This paper describes a model of electron energization and cyclotron-maser emission applicable to astrophysical magnetized collisionless shocks. It is motivated by the work of Begelman, Ergun and Rees [Astrophys. J. 625, 51 (2005)] who argued that the cyclotron-maser instability occurs in localized magnetized collisionless shocks such as those expected in blazar jets. We report on recent research carried out to investigate electron acceleration at collisionless shocks and maser radiation associated with the accelerated electrons. We describe how electrons accelerated by lower-hybrid waves at collisionless shocks generate cyclotron-maser radiation when the accelerated electrons move into regions of stronger magnetic fields. The electrons are accelerated along the magnetic field and magnetically compressed leading to the formation of an electron velocity distribution having a horseshoe shape due to conservation of the electron magnetic moment. Under certain conditions the horseshoe electron velocity distribution function is unstable to the cyclotron-maser instability [Bingham and Cairns, Phys.
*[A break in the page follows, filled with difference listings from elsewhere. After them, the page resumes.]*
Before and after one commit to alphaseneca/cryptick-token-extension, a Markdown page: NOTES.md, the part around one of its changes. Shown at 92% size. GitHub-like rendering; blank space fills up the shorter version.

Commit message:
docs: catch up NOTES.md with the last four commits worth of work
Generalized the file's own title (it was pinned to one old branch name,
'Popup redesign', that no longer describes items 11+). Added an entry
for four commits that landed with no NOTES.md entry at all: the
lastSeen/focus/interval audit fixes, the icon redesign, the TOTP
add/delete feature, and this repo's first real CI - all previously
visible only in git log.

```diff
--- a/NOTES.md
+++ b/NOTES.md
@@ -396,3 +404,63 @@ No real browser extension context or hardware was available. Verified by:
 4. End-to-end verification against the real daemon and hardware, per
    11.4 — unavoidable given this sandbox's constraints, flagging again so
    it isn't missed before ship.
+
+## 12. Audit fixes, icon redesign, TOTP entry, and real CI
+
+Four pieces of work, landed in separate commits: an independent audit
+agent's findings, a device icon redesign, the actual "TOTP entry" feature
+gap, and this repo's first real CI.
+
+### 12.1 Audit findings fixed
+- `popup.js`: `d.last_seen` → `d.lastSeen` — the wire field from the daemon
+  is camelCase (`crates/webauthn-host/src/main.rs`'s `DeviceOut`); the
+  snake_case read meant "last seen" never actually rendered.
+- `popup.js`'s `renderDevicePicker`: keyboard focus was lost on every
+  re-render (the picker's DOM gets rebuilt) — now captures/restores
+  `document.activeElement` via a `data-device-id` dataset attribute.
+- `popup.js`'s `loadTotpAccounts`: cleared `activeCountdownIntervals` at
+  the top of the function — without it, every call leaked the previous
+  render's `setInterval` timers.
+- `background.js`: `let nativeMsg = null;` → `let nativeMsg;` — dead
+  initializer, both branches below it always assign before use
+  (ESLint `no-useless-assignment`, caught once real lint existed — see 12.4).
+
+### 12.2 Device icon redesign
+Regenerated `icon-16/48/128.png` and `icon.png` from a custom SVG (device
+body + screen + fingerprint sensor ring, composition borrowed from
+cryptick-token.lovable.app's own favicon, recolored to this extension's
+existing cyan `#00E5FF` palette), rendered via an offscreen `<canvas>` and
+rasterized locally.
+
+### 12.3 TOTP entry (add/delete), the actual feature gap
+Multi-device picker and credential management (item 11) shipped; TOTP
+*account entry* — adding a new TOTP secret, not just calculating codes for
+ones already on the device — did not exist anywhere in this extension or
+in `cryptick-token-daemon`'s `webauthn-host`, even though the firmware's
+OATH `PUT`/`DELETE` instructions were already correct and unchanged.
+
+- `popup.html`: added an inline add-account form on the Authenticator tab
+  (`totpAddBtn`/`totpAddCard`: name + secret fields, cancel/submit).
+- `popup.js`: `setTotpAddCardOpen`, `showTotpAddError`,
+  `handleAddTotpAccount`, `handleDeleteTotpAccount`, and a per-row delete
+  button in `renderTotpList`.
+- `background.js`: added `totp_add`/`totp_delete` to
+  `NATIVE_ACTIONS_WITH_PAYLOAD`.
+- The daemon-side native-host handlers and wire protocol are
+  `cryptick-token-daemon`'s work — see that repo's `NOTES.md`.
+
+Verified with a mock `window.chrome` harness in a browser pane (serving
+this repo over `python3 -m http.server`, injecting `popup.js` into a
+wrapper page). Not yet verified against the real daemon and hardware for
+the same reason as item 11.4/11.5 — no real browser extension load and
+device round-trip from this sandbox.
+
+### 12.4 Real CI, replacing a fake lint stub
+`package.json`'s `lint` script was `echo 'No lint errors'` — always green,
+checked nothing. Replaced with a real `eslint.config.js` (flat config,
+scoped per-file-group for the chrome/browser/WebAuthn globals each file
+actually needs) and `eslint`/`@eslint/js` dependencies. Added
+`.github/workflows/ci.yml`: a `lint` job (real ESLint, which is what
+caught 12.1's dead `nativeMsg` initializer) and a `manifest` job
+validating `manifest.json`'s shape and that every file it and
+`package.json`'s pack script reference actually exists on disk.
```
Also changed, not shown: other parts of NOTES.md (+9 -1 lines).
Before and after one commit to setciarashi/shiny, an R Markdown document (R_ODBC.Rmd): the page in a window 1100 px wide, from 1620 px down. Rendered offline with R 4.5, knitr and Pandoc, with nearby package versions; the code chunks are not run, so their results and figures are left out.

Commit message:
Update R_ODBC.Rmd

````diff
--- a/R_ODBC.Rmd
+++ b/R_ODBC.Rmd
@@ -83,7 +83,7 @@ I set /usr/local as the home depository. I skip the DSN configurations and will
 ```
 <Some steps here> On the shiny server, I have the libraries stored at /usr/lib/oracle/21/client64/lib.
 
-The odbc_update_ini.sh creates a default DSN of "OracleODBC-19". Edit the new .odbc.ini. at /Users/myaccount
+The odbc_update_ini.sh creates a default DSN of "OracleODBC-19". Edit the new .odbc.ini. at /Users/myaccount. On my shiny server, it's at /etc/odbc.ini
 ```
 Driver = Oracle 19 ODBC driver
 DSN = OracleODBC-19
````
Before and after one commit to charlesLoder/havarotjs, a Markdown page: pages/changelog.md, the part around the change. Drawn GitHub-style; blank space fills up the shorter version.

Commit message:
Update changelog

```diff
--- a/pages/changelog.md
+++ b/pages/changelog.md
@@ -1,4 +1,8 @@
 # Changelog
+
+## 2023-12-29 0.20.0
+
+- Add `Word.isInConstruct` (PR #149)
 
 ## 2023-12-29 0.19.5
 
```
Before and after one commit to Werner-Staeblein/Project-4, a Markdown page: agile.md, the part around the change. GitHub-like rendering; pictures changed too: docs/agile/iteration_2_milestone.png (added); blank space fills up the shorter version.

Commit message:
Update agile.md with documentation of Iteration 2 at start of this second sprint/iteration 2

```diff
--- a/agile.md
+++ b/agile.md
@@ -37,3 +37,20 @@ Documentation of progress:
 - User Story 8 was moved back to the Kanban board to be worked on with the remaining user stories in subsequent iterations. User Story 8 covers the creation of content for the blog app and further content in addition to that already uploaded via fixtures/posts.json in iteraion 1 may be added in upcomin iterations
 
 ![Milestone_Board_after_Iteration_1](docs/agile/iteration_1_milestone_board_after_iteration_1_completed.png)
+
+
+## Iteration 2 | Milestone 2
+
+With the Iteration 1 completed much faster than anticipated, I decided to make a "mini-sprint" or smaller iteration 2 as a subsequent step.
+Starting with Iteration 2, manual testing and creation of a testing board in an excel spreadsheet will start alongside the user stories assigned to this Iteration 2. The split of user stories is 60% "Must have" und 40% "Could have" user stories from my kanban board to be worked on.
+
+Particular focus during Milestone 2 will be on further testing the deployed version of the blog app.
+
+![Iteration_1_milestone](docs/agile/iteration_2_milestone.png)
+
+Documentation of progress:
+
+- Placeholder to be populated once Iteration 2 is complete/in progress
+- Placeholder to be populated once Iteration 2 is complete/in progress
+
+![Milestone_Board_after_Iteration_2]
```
Plasmas 7, 3089 (2000); Melrose, Rev. Mod. Plasma Phys. 1, 5 (2017)].